As CNN first reported, Carter Page's speech critical of US policy against Russia in July 2016 at a prominent Moscow university drew the attention of the FBI and raised concerns he had been compromised by Russian intelligence, according to US officials. They also feared that Russian operatives maintained contact with him both in the United States and Russia, US officials say.
His conversations with suspected Russian operatives are being examined as part of a large intelligence-gathering operation by the FBI and other US agencies that was set up to probe Russia's interference in the election. The officials would not say what the conversations were about.
How Page's name became associated with the campaign is a reflection of how minimal the Trump operation was last year, as establishment national security figures avoided an association with the insurgent operation.
Page wrote to the House Intelligence committee offering to testify, Page describes more interactions with the campaign. The FBI had Page on their radar for at least four years, according to court documents and US officials.
Former CIA Director James Woolsey was an adviser to Donald Trump’s campaign. He eventually quit during the transition period, diplomatically suggesting that his role had run its course. But he’s now publicly disclosing something which may have been a factor. Last summer Michael Flynn brought Woolsey along to a meeting with representatives from the Turkish government, where they discussed theoretical plans for abducting Turkish dissident Fethullah Gulen from his home in Pennsylvania and shipping him back to Turkey. During the same meeting, Flynn tried to hire Woolsey as a consultant to his firm, in the name of furthering this plot against Gulen.
April 21, 2017
This may be of some interest to the DOJ official overseeing the FBI’s ongoing counter-intelligence investigation, but as Politico reported, it turns out, she’s leaving her post.
The Justice Department official who is leading the government’s investigation into potential collusion between President Donald Trump’s campaign and the Russian government will step down next month.
Mary McCord, who has served as acting assistant attorney general for national security since October, informed DOJ employees this week that she will be leaving in mid-May, a spokesman confirmed to POLITICO.
DOJ’s National Security Division is leading the agency’s inquiry into possible links between Trump campaign aides and Moscow, as well as the Kremlin’s alleged digital meddling campaign during the 2016 presidential race. This does not mean that the investigation is over, but Rachel spoke about this last night with Matthew Miller, a former Justice Department spokesperson, who raised an under-appreciated point.
McCord, who’s now stepping down for reasons that haven’t been publicly disclosed, is a career Justice Department official, not a political appointee, who’s had a hands-on, day-to-day oversight role in the counter-intelligence investigation. Once she steps down, it’s possible, if not likely, that the DOJ will replace her with a political appointee, chosen by Team Trump, at least temporarily.
You see the problem: Team Trump is the subject of the investigation Mary McCord has helped lead. Indeed, Attorney General Jeff Sessions, who’s been accused of lying under oath about his own communications with Russian officials, has recused himself from the investigation, but it may soon fall to him to choose McCord’s acting successor.

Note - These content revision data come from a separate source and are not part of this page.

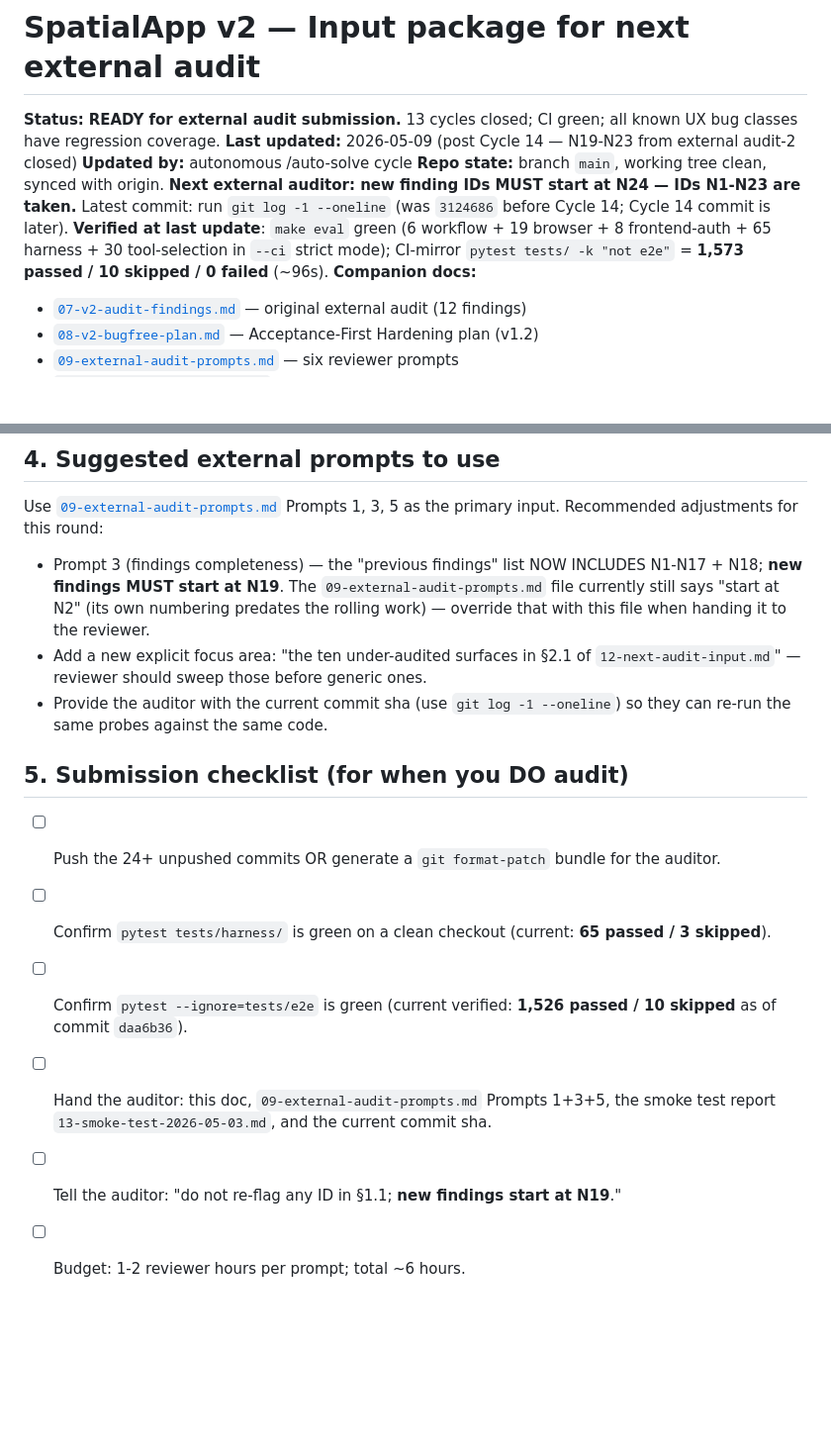
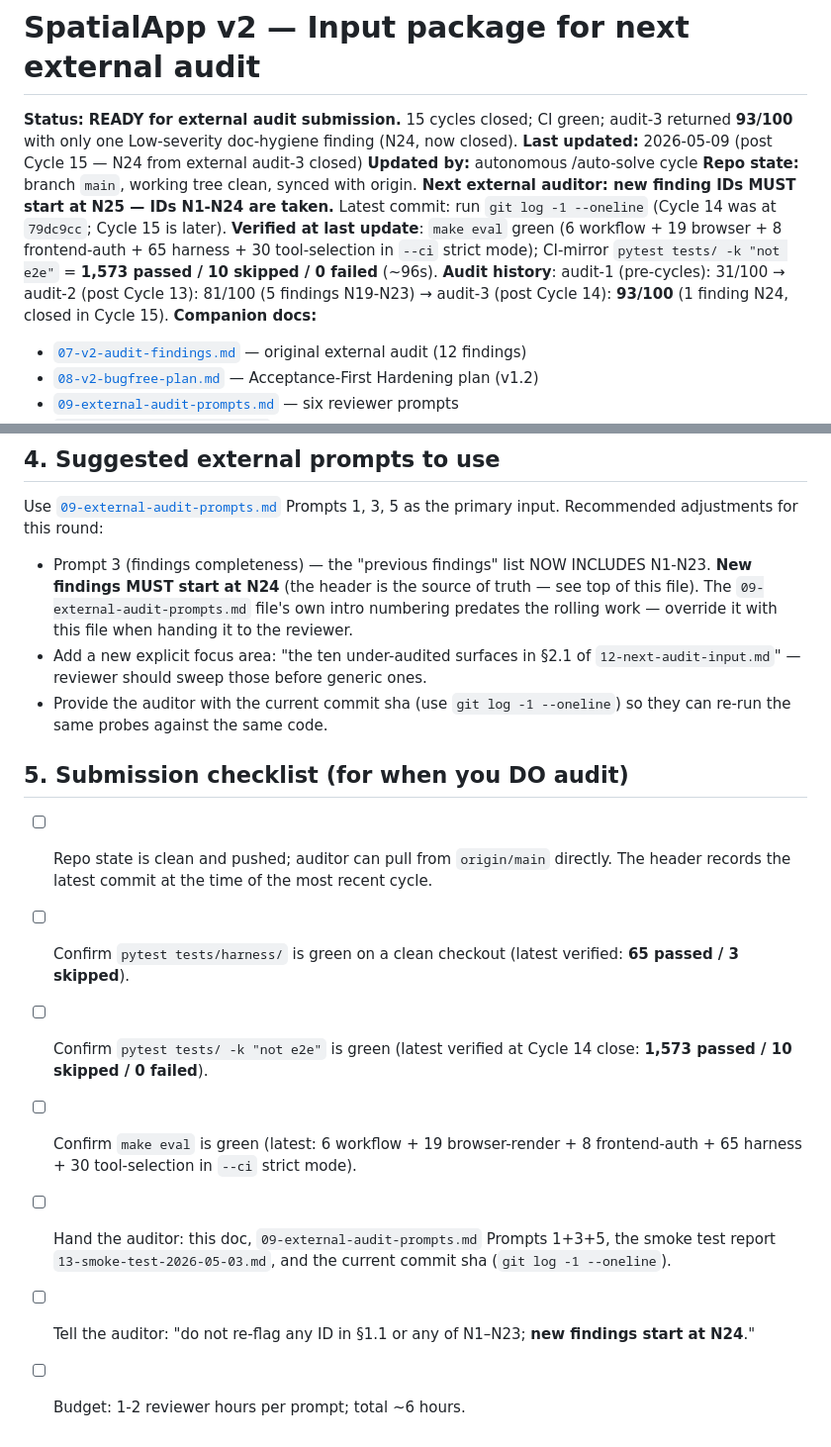
Before and after one commit to gediontek/SpatialApp, a Markdown page: work_plan/spatialapp/12-next-audit-input.md, 2 parts joined by grey strips. Shown at 99% size. Rendered like a GitHub page; blank space fills up the shorter version.

Commit message:
docs(audit-3): close N24 — refresh stale handoff text in §4 + §5
Audit-3 returned 93/100 with only one Low-severity finding: header was
correct (N24 start, current cycle counts) but the per-section handoff
text in §4 said "new findings start at N19" and §5 still referenced
"24+ unpushed commits" with the daa6b36 test counts.

§4: now says "new findings start at N24" and points readers at the
header as the source of truth.

§5: refreshed every checklist item — repo state is "clean and pushed,"
test counts reflect Cycle 14 numbers (1573/10/0), and the auditor
instruction is "do not re-flag any ID in §1.1 or N1-N23."

Header: bumped status to "audit-3 returned 93/100"; added audit
trajectory line (31 → 81 → 93); next IDs start at N25.

Co-Authored-By: Claude Opus 4.7 (1M context) <noreply@anthropic.com>

```diff
--- a/work_plan/spatialapp/12-next-audit-input.md
+++ b/work_plan/spatialapp/12-next-audit-input.md
@@ -1,10 +1,11 @@
 # SpatialApp v2 — Input package for next external audit
 
-**Status:** **READY for external audit submission.** 13 cycles closed; CI green; all known UX bug classes have regression coverage.
-**Last updated:** 2026-05-09 (post Cycle 14 — N19-N23 from external audit-2 closed)
+**Status:** **READY for external audit submission.** 15 cycles closed; CI green; audit-3 returned **93/100** with only one Low-severity doc-hygiene finding (N24, now closed).
+**Last updated:** 2026-05-09 (post Cycle 15 — N24 from external audit-3 closed)
 **Updated by:** autonomous /auto-solve cycle
-**Repo state:** branch `main`, working tree clean, synced with origin. **Next external auditor: new finding IDs MUST start at N24 — IDs N1-N23 are taken.** Latest commit: run `git log -1 --oneline` (was `3124686` before Cycle 14; Cycle 14 commit is later).
+**Repo state:** branch `main`, working tree clean, synced with origin. **Next external auditor: new finding IDs MUST start at N25 — IDs N1-N24 are taken.** Latest commit: run `git log -1 --oneline` (Cycle 14 was at `79dc9cc`; Cycle 15 is later).
 **Verified at last update**: `make eval` green (6 workflow + 19 browser + 8 frontend-auth + 65 harness + 30 tool-selection in `--ci` strict mode); CI-mirror `pytest tests/ -k "not e2e"` = **1,573 passed / 10 skipped / 0 failed** (~96s).
+**Audit history**: audit-1 (pre-cycles): 31/100 → audit-2 (post Cycle 13): 81/100 (5 findings N19-N23) → audit-3 (post Cycle 14): **93/100** (1 finding N24, closed in Cycle 15).
 **Companion docs:**
 - [`07-v2-audit-findings.md`](07-v2-audit-findings.md) — original external audit (12 findings)
 - [`08-v2-bugfree-plan.md`](08-v2-bugfree-plan.md) — Acceptance-First Hardening plan (v1.2)
@@ -293,15 +300,16 @@ After /critical-review and /gap-analysis flagged that the security harness cover
 ## 4. Suggested external prompts to use
 
 Use [`09-external-audit-prompts.md`](09-external-audit-prompts.md) Prompts 1, 3, 5 as the primary input. Recommended adjustments for this round:
-- Prompt 3 (findings completeness) — the "previous findings" list NOW INCLUDES N1-N17 + N18; **new findings MUST start at N19**. The `09-external-audit-prompts.md` file currently still says "start at N2" (its own numbering predates the rolling work) — override that with this file when handing it to the reviewer.
+- Prompt 3 (findings completeness) — the "previous findings" list NOW INCLUDES N1-N23. **New findings MUST start at N24** (the header is the source of truth — see top of this file). The `09-external-audit-prompts.md` file's own intro numbering predates the rolling work — override it with this file when handing it to the reviewer.
 - Add a new explicit focus area: "the ten under-audited surfaces in §2.1 of `12-next-audit-input.md`" — reviewer should sweep those before generic ones.
 - Provide the auditor with the current commit sha (use `git log -1 --oneline`) so they can re-run the same probes against the same code.
 
 ## 5. Submission checklist (for when you DO audit)
 
-- [ ] Push the 24+ unpushed commits OR generate a `git format-patch` bundle for the auditor.
-- [ ] Confirm `pytest tests/harness/` is green on a clean checkout (current: **65 passed / 3 skipped**).
-- [ ] Confirm `pytest --ignore=tests/e2e` is green (current verified: **1,526 passed / 10 skipped** as of commit `daa6b36`).
-- [ ] Hand the auditor: this doc, `09-external-audit-prompts.md` Prompts 1+3+5, the smoke test report `13-smoke-test-2026-05-03.md`, and the current commit sha.
-- [ ] Tell the auditor: "do not re-flag any ID in §1.1; **new findings start at N19**."
+- [ ] Repo state is clean and pushed; auditor can pull from `origin/main` directly. The header records the latest commit at the time of the most recent cycle.
+- [ ] Confirm `pytest tests/harness/` is green on a clean checkout (latest verified: **65 passed / 3 skipped**).
+- [ ] Confirm `pytest tests/ -k "not e2e"` is green (latest verified at Cycle 14 close: **1,573 passed / 10 skipped / 0 failed**).
+- [ ] Confirm `make eval` is green (latest: 6 workflow + 19 browser-render + 8 frontend-auth + 65 harness + 30 tool-selection in `--ci` strict mode).
+- [ ] Hand the auditor: this doc, `09-external-audit-prompts.md` Prompts 1+3+5, the smoke test report `13-smoke-test-2026-05-03.md`, and the current commit sha (`git log -1 --oneline`).
+- [ ] Tell the auditor: "do not re-flag any ID in §1.1 or any of N1–N23; **new findings start at N24**."
 - [ ] Budget: 1-2 reviewer hours per prompt; total ~6 hours.
```
Also changed, not shown: other parts of work_plan/spatialapp/12-next-audit-input.md (+6 -0 lines).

It’s why Matthew Miller said last night, “I think it would be hugely troubling if [the Trump administration] put a political appointee, who had not been nominated, not been confirmed by the Senate into this job to investigate the president…. Eventually, I think it has to be a special counsel, but short of that, it has to be an acting career person until someone can be confirmed by the Senate.”